The entertainment industry featured some groundbreaking changes this year.
"Parasite" Sweeps The Oscars
"Parasite" took home Best Picture, making it the first non-English speaking film to win the Academy Award's most prestigious award. Bong Joon-ho's movie about a lower-income family that infiltrates a wealthy household, only to learn a much darker secret, was a breakout star.
There were movements that made a statement in 2020.
Harvey Weinstein Verdict Vs. #MeToo
Film producer Harvey Weinstein was sentenced to 23 years in prison for rape and sexual assault. It was a dramatic fall from grace for one of Hollywood's most powerful figures. His trial was critical to the #MeToo movement. Dozens of women came forward with allegations of sexual misconduct against Weinstein and all six women who testified against him during his trial sat together as he was sentenced.
#BlackLivesMatter was founded in response to the acquittal of Trayvon Martin's murderer. Black Lives Matter's mission is to stop white supremacy and build local power to intervene in unfair violence that is inflicted on black communities by the state, law enforcement, and vigilantes. They combat and counter these acts of brutality.
Like everything else, sports were also affected by the pandemic this year.
2020 Summer Olympics Postponed
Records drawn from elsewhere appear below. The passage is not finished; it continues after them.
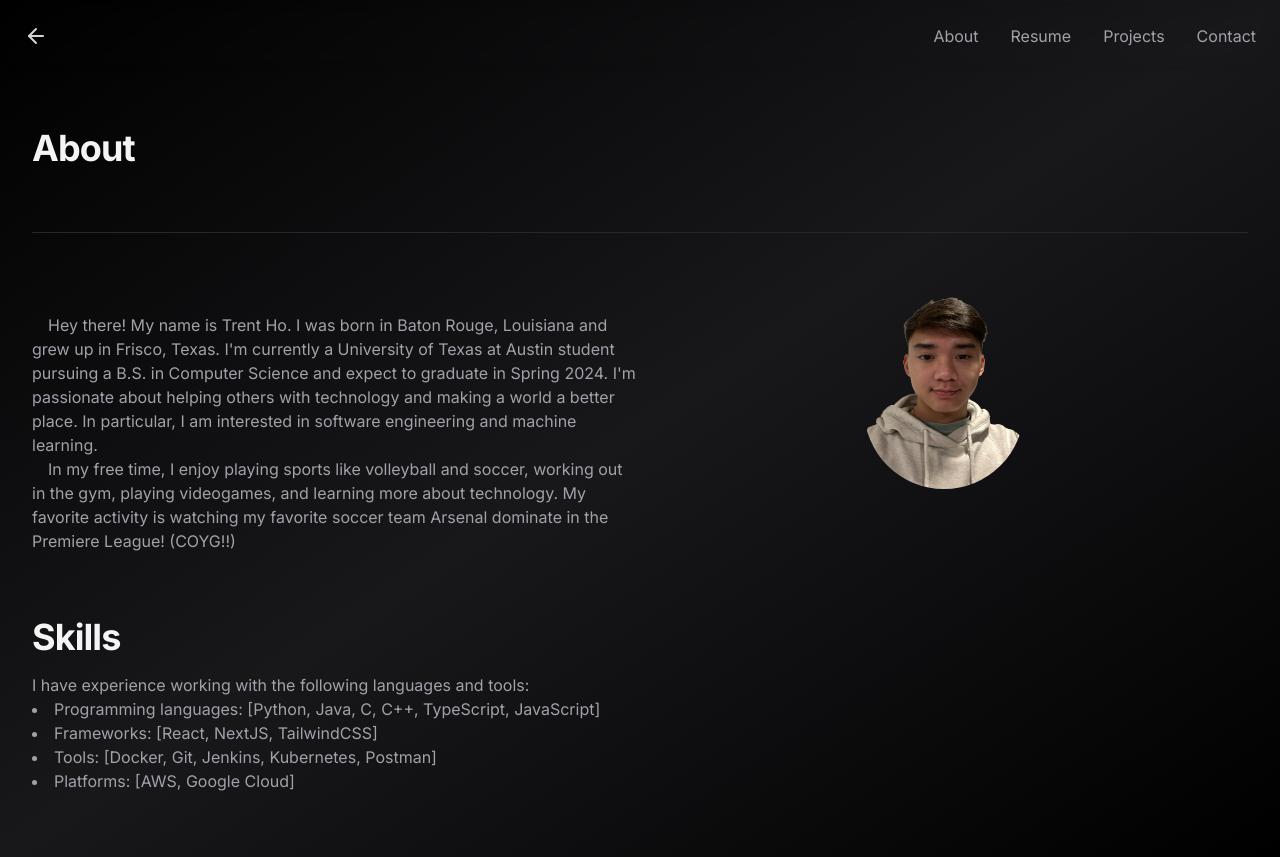
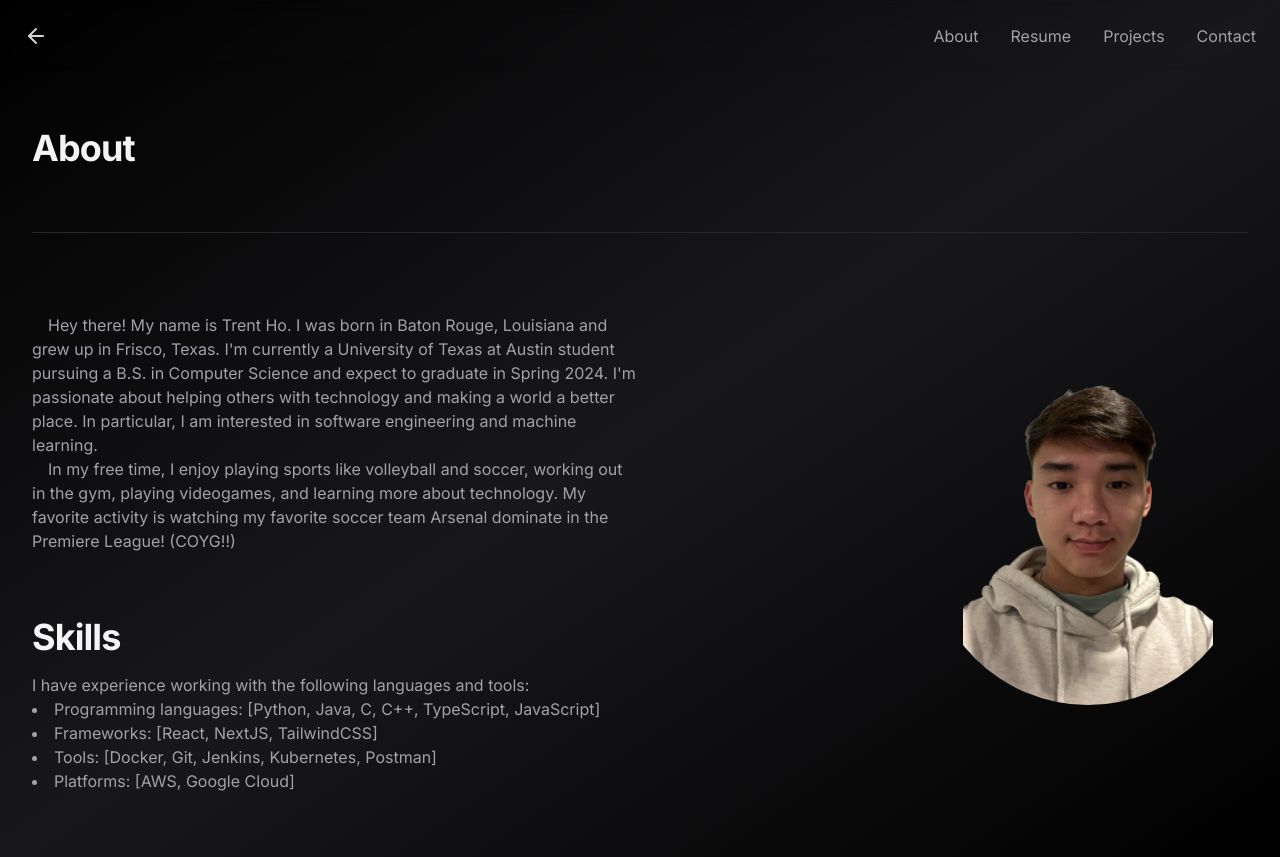
Before and after one commit to trentho/my-portfolio, a Next.js app: page /about in a window 1280 px wide. Built offline with nearby package versions, Linux system fonts and the light colour scheme; what tailwindcss-debug-screens would draw is missing.

Commit message:
Updated the picture location on the about page.tsx

```diff
--- a/app/about/page.tsx
+++ b/app/about/page.tsx
@@ -46,11 +46,12 @@ const About = () => {
               </div>
             </div>
           </div>
-          <div className="flex justify-center md:w-1/2 mt-8 md:mt-0">
+          <div className="flex justify-center md:w-1/2 w-48 h-48 md:w-64 md:h-64 lg:w-80 lg:h-80 rounded-full overflow-hidden self-center ml-auto">
             <Image
               src={trentHeadshot}
               alt="Trent Ho"
-              className="w-40 h-48 rounded-full"
+              width={250}
+              height={320}
             />
           </div>
         </div>
```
One of the most highly watched sporting events of the year – the 2020 Summer Olympics – was officially postponed on March 24 due to the coronavirus pandemic. The Olympics were supposed to take place at the end of July in Tokyo, Japan. However, the International Olympic Committee announced the event will be postponed until July 23, 2021.
Despite everything, there were some positive trends in 2020.
Drive-in movie theaters made a comeback, after all, who doesn't love a flick in your car? Drive-in concerts are a new thing – we get to rock out safely. Restaurants shared secret recipes so we can make our faves at home. Wearing sweatpants and tees became an acceptable fashion choice – all day, every day. Restaurants enforced social distancing creatively – with pool noodle hats, bumper boats, and stylish mannequins.
People brushed up their sewing, making masks for people who need them most. Major companies like 3M and Apple changed up resources and shifted production to make millions of masks to help keep people safe. Ford, GM, Tesla, and other automakers made ventilators and other medical devices to combat the pandemic.
Sure, we might be a little fatter, but that's because we've rediscovered our love for hobbies like baking and gardening. Books are also a thing – we have time to read again and we're making the time to educate ourselves. Puzzles and board games are awesome again and they offer a much-needed break from our phones. TikTok blew up the dance moves and our boredom faded away. We also came up with creative ways to celebrate big milestones like drive-by birthdays and Zoom parties. Weddings still happened – and even though they were over Zoom, they were still beautiful.
Bye Bye 2020! Hello, 2021!